Investors Look to Businesses That Make it Faster and Easier to Sell a House

Wall Street Journal writers Laura Kusisto and Rolfe Winkler reported last week that, “Real-estate listings company Zillow Group is getting into the business of buying and flipping homes, a risky and untested business model for the online service that could disrupt the traditional brokerage business.

“Zillow said Thursday it will purchase homes from consumers in Las Vegas and Phoenix, renovate them and aim to flip them within 90 days. The company initially plans to hold 300 to 1,000 homes by the end of the year, which amounts to an investment in the $75 million to $250 million range.

“Zillow executives said they aren’t looking to get rid of real-estate agents, who generate revenue for its listings business by purchasing ads and customer leads. Instead, they say they have handpicked agents to work on the transactions in its ‘Zillow Instant Offers’ business.”

The Journal article stated, “Nonetheless, agents are much less essential to these quick-flip transactions, which are powered by technology rather than face-to-face interactions. This is the latest in a string of new technologies and businesses that are threatening to disrupt the multibillion-dollar residential brokerage business and the livelihood of tens of thousands of Realtors.

“Zillow is following other competitors, including Open Door Labs Inc. and Redfin Corp., into the sales business.

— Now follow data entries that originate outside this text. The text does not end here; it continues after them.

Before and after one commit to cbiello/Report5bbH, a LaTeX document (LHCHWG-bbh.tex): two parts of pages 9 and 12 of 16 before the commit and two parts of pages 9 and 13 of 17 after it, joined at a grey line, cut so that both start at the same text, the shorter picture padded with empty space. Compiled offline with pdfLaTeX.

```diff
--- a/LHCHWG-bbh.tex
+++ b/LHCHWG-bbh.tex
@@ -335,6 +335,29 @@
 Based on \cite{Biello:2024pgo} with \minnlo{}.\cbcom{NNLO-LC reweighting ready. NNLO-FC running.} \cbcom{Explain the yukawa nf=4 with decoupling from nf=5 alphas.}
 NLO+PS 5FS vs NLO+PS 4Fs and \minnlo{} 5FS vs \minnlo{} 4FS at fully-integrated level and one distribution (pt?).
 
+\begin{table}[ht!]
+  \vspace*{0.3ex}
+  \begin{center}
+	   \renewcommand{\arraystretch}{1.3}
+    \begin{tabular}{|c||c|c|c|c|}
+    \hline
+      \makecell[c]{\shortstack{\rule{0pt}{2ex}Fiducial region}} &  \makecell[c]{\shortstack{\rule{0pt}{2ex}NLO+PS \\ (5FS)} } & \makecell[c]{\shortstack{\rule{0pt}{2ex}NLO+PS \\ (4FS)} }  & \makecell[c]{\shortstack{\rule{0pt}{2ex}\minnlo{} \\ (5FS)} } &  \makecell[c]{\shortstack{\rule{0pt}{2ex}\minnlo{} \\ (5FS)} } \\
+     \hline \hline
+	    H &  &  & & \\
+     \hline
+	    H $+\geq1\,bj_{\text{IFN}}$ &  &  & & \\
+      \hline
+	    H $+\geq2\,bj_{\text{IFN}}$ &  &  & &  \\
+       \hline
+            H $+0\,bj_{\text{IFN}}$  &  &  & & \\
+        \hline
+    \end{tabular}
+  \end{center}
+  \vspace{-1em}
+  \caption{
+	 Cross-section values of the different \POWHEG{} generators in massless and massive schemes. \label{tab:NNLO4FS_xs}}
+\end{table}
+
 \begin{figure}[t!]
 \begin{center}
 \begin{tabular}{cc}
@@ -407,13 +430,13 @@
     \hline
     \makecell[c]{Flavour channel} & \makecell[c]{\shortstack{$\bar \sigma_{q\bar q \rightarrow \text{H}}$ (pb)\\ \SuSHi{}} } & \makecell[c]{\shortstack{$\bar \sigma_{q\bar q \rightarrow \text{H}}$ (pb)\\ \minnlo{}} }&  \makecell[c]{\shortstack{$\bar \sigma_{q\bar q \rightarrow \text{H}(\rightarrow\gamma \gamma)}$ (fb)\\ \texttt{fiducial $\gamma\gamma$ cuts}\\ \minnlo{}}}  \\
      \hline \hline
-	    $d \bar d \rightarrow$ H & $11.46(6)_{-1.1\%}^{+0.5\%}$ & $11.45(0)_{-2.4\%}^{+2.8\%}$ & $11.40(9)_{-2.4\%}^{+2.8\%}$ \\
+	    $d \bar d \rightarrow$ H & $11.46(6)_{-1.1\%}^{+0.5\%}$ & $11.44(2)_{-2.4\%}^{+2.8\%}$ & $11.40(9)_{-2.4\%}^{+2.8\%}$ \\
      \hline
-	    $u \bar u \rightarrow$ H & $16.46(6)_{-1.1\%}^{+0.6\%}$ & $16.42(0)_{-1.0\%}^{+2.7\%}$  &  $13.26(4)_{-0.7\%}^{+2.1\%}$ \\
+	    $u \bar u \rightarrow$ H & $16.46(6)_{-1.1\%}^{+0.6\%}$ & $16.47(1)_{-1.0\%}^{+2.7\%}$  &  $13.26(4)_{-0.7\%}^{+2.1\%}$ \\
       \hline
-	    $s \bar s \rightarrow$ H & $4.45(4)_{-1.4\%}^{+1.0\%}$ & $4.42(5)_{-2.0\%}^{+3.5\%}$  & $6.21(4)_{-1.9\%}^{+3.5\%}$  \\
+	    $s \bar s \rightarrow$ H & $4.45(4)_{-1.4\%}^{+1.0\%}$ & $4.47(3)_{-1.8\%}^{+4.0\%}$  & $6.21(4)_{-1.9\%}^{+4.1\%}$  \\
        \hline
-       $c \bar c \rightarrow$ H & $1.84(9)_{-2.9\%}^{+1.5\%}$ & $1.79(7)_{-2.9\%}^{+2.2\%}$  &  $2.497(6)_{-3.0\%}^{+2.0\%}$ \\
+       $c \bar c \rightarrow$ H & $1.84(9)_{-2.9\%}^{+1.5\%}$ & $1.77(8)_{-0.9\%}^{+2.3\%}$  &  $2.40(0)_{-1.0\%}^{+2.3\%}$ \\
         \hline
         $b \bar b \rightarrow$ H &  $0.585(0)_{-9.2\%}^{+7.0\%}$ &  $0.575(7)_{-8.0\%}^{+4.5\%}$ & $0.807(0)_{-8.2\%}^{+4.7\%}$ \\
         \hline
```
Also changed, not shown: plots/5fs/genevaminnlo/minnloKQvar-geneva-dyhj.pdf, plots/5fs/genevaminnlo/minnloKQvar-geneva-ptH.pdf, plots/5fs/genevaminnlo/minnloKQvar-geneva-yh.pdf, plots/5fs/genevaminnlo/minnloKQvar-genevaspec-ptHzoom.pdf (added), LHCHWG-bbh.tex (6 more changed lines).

Zillow executives say consumers are used to smaller transactions that are virtually seamless thanks to technology.

“Those same consumers are increasingly impatient with the process of selling a home, which can include investing money and time in repairs, putting up with repeated showings and worrying whether their current home will sell before they close on a new one.”

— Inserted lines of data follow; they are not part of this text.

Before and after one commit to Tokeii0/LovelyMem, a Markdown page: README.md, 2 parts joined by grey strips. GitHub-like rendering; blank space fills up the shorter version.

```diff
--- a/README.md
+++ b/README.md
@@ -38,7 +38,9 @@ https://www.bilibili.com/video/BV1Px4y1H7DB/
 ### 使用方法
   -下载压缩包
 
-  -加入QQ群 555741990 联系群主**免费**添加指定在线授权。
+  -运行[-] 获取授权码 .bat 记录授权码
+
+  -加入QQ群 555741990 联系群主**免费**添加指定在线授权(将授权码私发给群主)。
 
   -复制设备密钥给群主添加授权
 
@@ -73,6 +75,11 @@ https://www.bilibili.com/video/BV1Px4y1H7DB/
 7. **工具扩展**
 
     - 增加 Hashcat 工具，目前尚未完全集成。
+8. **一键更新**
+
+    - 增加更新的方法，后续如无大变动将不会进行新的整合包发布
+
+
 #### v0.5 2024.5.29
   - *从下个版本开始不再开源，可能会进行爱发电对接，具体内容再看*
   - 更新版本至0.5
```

More broadly, last week’s Journal article added, “Home prices hit a record in late 2016 and have continued to climb at roughly twice the rate of incomes and three times the rate of inflation ever since, raising questions about how long such gains are sustainable. Moreover, rising mortgage rates and a tax code that is less favorable to homeownership are also headwinds to demand in the coming months and years.”

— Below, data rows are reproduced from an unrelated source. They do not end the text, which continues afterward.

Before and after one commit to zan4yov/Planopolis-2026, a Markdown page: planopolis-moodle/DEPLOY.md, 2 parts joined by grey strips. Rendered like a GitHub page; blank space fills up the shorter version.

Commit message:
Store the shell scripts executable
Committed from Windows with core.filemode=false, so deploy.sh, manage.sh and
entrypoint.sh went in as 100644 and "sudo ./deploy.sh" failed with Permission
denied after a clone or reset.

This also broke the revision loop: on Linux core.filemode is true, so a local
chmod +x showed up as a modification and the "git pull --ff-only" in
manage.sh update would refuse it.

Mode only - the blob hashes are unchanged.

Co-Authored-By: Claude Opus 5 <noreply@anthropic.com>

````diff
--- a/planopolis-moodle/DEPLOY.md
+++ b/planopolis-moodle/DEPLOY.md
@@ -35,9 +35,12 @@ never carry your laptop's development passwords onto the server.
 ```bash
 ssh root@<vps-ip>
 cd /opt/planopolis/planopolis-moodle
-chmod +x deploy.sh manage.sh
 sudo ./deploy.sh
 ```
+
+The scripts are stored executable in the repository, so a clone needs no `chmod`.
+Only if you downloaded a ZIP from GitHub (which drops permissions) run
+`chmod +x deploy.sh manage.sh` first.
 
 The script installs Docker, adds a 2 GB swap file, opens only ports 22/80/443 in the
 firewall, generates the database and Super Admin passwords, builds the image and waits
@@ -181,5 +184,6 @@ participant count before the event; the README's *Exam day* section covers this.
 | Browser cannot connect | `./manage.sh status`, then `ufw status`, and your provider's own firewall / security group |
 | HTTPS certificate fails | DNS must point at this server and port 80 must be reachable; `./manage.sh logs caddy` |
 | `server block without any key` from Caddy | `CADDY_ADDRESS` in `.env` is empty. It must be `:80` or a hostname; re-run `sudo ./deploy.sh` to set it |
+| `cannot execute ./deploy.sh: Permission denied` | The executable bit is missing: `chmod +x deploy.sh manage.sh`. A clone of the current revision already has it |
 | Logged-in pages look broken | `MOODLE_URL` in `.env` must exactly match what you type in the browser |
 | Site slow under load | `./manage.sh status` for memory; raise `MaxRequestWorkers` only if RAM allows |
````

This entry was posted in Real Estate Law. Bookmark the permalink. Both comments and trackbacks are currently closed.